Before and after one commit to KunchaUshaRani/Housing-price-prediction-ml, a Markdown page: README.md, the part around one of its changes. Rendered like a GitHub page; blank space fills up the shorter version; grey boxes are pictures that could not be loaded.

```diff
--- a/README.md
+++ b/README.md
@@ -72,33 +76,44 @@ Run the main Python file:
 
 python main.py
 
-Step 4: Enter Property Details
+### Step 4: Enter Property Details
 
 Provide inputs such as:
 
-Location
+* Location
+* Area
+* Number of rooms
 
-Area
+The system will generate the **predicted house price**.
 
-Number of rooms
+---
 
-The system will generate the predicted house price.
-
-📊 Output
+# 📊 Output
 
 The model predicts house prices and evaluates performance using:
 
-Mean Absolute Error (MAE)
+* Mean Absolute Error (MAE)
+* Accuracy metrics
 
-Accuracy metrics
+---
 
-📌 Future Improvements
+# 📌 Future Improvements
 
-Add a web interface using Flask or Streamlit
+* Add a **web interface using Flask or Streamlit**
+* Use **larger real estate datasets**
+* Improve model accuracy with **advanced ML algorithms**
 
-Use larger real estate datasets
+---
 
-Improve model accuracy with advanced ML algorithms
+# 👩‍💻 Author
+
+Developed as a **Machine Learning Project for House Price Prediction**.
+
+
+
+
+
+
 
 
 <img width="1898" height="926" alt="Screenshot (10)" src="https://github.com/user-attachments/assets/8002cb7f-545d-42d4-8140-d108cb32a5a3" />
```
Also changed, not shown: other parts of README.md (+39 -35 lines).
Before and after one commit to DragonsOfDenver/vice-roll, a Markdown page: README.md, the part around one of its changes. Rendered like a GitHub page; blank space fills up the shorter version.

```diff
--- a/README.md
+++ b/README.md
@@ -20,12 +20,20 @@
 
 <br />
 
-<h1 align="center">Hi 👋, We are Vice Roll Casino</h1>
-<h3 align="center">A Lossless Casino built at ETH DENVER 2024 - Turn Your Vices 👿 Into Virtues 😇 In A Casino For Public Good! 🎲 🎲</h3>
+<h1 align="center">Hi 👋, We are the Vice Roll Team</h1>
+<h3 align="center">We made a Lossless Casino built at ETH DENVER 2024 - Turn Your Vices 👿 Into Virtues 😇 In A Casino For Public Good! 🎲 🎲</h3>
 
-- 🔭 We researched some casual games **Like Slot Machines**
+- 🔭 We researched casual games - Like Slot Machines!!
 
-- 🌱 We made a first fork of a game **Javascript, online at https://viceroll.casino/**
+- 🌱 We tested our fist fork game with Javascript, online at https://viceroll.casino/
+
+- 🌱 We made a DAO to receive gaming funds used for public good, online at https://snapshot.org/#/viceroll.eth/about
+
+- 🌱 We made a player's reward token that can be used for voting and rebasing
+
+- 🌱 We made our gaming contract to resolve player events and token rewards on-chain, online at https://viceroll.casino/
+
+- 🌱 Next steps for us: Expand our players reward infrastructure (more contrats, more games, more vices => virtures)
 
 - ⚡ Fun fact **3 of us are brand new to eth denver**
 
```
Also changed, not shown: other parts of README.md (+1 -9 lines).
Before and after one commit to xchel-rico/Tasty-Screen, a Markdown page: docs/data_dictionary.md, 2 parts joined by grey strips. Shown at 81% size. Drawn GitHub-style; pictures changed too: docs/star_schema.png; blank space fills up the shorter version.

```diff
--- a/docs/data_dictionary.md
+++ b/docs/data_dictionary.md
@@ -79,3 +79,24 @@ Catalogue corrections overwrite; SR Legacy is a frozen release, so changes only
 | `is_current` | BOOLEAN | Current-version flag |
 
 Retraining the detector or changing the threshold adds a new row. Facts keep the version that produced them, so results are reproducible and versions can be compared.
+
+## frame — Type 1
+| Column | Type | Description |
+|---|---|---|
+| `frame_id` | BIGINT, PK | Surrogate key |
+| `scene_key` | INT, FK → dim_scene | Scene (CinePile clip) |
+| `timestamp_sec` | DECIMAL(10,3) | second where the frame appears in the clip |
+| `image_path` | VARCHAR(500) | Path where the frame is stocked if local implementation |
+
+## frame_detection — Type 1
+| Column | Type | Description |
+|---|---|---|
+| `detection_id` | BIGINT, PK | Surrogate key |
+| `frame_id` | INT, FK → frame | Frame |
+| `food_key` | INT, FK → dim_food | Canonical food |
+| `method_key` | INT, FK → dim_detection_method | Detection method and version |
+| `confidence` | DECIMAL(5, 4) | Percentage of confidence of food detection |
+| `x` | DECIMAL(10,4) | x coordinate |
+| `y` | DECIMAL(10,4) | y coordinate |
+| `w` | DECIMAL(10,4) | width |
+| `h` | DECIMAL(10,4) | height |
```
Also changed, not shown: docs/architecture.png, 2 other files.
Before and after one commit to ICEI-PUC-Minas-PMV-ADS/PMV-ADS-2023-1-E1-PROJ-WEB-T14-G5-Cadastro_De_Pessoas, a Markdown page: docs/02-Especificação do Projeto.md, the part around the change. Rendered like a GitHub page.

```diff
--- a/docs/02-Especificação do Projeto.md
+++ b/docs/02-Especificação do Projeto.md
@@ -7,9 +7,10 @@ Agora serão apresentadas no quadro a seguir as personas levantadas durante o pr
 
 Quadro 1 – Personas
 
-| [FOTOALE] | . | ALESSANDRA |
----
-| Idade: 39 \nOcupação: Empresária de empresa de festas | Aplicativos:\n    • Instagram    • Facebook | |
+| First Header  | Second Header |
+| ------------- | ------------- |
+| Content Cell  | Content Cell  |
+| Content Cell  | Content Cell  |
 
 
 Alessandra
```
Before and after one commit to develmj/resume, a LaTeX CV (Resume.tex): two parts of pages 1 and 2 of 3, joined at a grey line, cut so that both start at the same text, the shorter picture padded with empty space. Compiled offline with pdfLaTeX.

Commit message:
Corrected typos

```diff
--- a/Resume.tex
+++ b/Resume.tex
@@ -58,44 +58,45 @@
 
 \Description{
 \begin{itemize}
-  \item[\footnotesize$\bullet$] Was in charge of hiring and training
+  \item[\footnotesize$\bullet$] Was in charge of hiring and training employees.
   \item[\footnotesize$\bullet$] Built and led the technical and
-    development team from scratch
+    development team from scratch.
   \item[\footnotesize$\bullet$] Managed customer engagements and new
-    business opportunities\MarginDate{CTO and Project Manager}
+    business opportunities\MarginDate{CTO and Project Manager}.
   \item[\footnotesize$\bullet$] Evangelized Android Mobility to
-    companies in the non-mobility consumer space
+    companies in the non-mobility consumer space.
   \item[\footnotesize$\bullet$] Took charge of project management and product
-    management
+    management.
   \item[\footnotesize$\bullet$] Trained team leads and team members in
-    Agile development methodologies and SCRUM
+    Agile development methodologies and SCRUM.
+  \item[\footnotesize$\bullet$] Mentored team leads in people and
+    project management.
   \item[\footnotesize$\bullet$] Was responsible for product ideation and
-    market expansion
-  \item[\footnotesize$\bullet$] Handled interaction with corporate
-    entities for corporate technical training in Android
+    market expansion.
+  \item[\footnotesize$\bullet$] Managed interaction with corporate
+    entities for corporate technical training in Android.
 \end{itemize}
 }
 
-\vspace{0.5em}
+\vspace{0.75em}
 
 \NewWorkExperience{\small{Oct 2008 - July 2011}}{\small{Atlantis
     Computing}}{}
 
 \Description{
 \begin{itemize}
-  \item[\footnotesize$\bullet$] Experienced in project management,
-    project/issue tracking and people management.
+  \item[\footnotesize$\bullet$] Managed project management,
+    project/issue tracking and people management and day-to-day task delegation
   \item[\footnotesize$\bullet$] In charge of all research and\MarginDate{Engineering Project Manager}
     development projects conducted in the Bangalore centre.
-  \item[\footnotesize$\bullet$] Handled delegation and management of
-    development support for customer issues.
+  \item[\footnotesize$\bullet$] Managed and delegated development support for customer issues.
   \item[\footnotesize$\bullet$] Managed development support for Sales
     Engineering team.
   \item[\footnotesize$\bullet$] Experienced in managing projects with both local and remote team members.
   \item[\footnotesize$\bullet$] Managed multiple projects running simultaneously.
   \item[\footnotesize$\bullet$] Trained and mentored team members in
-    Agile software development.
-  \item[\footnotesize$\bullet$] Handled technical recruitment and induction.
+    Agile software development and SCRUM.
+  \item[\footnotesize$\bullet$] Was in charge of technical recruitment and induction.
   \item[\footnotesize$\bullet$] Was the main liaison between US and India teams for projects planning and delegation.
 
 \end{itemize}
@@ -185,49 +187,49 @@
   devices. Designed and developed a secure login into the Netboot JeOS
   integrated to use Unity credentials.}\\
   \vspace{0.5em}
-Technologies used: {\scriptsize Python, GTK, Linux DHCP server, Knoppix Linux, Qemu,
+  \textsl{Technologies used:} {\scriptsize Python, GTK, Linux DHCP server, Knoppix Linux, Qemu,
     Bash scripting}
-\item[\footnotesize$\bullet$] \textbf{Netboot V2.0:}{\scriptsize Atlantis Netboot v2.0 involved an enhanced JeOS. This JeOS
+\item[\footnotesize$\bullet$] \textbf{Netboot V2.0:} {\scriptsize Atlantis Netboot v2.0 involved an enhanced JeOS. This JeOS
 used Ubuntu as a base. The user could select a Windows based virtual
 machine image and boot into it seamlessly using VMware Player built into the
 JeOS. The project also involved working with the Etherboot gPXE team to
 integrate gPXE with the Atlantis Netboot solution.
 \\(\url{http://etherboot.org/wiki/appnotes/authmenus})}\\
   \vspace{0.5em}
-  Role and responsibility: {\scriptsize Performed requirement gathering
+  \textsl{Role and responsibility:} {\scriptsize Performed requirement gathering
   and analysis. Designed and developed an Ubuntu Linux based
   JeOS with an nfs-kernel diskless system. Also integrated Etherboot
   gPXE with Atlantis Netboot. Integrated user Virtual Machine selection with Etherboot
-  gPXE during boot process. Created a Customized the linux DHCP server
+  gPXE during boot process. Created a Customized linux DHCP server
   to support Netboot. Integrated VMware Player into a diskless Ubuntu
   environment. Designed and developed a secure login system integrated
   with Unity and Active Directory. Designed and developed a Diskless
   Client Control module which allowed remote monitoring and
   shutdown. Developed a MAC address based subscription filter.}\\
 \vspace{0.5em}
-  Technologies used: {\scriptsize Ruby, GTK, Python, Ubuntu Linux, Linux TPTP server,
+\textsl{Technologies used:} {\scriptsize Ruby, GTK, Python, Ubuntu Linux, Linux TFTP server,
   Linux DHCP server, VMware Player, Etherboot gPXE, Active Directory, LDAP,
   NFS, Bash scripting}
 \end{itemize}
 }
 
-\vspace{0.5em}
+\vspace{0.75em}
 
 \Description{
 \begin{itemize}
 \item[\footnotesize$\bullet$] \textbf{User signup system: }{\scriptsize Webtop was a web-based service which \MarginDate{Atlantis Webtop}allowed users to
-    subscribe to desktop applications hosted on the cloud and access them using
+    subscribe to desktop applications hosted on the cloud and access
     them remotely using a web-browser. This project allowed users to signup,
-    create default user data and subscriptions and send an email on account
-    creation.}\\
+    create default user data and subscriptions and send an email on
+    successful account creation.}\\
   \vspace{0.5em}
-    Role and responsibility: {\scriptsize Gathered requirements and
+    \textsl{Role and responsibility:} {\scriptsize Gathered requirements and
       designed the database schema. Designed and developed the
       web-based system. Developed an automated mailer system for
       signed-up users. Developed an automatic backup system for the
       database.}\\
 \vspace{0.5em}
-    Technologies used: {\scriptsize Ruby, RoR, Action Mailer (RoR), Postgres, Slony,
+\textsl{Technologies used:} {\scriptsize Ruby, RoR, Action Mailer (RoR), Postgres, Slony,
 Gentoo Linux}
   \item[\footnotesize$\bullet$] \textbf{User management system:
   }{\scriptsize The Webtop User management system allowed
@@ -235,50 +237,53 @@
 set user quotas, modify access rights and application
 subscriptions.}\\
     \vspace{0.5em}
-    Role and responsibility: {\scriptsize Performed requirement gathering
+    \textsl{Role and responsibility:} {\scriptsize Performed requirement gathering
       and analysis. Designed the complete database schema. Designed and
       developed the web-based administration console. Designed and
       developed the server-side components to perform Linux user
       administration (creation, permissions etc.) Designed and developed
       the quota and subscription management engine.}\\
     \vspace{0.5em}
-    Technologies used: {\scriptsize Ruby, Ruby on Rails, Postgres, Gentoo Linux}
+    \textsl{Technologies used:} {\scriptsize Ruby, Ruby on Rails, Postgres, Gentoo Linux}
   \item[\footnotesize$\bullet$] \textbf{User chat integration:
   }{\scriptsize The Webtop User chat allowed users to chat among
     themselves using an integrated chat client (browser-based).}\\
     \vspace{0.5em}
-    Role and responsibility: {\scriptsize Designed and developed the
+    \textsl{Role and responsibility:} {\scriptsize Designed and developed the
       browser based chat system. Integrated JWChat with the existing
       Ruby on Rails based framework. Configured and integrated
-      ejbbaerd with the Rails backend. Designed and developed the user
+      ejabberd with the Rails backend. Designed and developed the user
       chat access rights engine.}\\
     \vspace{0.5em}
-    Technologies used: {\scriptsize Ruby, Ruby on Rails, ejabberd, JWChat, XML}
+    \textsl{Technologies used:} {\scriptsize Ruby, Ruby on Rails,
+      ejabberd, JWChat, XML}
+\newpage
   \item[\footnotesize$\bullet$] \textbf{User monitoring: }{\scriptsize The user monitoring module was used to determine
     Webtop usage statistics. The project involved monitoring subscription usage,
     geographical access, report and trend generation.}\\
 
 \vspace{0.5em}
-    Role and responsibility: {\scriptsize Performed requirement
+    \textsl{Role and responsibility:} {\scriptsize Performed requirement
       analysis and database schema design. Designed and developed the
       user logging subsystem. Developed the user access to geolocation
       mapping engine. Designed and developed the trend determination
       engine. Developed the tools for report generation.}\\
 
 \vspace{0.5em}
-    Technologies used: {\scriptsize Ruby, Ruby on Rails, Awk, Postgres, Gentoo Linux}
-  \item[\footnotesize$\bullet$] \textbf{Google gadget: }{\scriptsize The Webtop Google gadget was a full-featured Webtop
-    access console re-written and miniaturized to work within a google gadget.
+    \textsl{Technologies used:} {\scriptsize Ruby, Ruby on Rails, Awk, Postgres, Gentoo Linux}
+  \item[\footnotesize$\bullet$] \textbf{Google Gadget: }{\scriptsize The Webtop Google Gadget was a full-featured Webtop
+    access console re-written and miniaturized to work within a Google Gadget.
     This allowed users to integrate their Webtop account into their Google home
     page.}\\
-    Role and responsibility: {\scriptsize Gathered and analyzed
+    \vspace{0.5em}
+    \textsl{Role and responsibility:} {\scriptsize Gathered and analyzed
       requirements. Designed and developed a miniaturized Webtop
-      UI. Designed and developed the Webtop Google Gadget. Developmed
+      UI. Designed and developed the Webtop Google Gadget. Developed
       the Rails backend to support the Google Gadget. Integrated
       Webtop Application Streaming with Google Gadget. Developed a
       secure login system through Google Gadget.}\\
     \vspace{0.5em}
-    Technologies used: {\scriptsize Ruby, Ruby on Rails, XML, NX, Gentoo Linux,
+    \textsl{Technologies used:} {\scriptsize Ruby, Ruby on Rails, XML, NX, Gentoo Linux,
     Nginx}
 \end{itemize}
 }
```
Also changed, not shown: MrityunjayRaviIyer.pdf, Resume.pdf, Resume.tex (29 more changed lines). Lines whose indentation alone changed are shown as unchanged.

*****

__Task__
Check each line of the records for the string "Before" and copy those that have it.

__Solution to this problem__
Before and after one commit to KunchaUshaRani/Housing-price-prediction-ml, a Markdown page: README.md, the part around one of its changes. Rendered like a GitHub page; blank space fills up the shorter version; grey boxes are pictures that could not be loaded.
Before and after one commit to DragonsOfDenver/vice-roll, a Markdown page: README.md, the part around one of its changes. Rendered like a GitHub page; blank space fills up the shorter version.
Before and after one commit to xchel-rico/Tasty-Screen, a Markdown page: docs/data_dictionary.md, 2 parts joined by grey strips. Shown at 81% size. Drawn GitHub-style; pictures changed too: docs/star_schema.png; blank space fills up the shorter version.
Before and after one commit to ICEI-PUC-Minas-PMV-ADS/PMV-ADS-2023-1-E1-PROJ-WEB-T14-G5-Cadastro_De_Pessoas, a Markdown page: docs/02-Especificação do Projeto.md, the part around the change. Rendered like a GitHub page.
Before and after one commit to develmj/resume, a LaTeX CV (Resume.tex): two parts of pages 1 and 2 of 3, joined at a grey line, cut so that both start at the same text, the shorter picture padded with empty space. Compiled offline with pdfLaTeX.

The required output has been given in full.